> _The problem_: The lines needed are those below that contain the word "PROGRESS"; copy each one.

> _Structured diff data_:
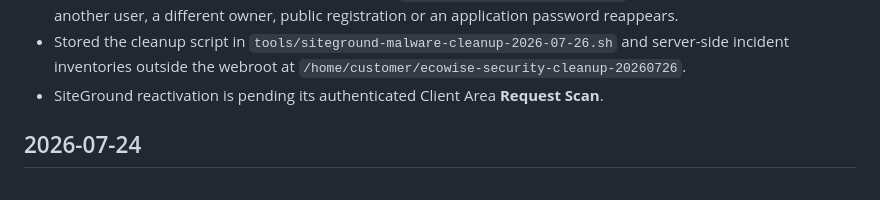
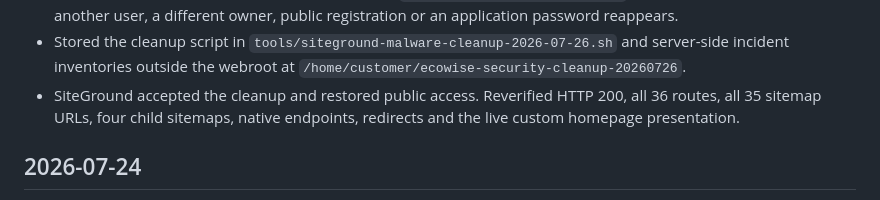
Before and after one commit to 0riceisnice0-hash/ecowiseitaly, a Markdown page: PROGRESS.md, the part around the change. Drawn GitHub-style.

```diff
--- a/PROGRESS.md
+++ b/PROGRESS.md
@@ -17,7 +17,7 @@
 - Replaced the sole administrator's former password with a newly generated WordPress password and sent the notification only to `marketinghydron@gmail.com`, then destroyed sessions and application passwords again.
 - Extended the read-only WordPress validator with `ECOWISE_EXPECTED_ADMIN_EMAIL` so deployment checks fail if another user, a different owner, public registration or an application password reappears.
 - Stored the cleanup script in `tools/siteground-malware-cleanup-2026-07-26.sh` and server-side incident inventories outside the webroot at `/home/customer/ecowise-security-cleanup-20260726`.
-- SiteGround reactivation is pending its authenticated Client Area **Request Scan**.
+- SiteGround accepted the cleanup and restored public access. Reverified HTTP 200, all 36 routes, all 35 sitemap URLs, four child sitemaps, native endpoints, redirects and the live custom homepage presentation.
 
 ## 2026-07-24
 
```
Also changed, not shown: HANDOVER.md (+1 -1 lines).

> _Exercise output_:
Before and after one commit to 0riceisnice0-hash/ecowiseitaly, a Markdown page: PROGRESS.md, the part around the change. Drawn GitHub-style.
--- a/PROGRESS.md
+++ b/PROGRESS.md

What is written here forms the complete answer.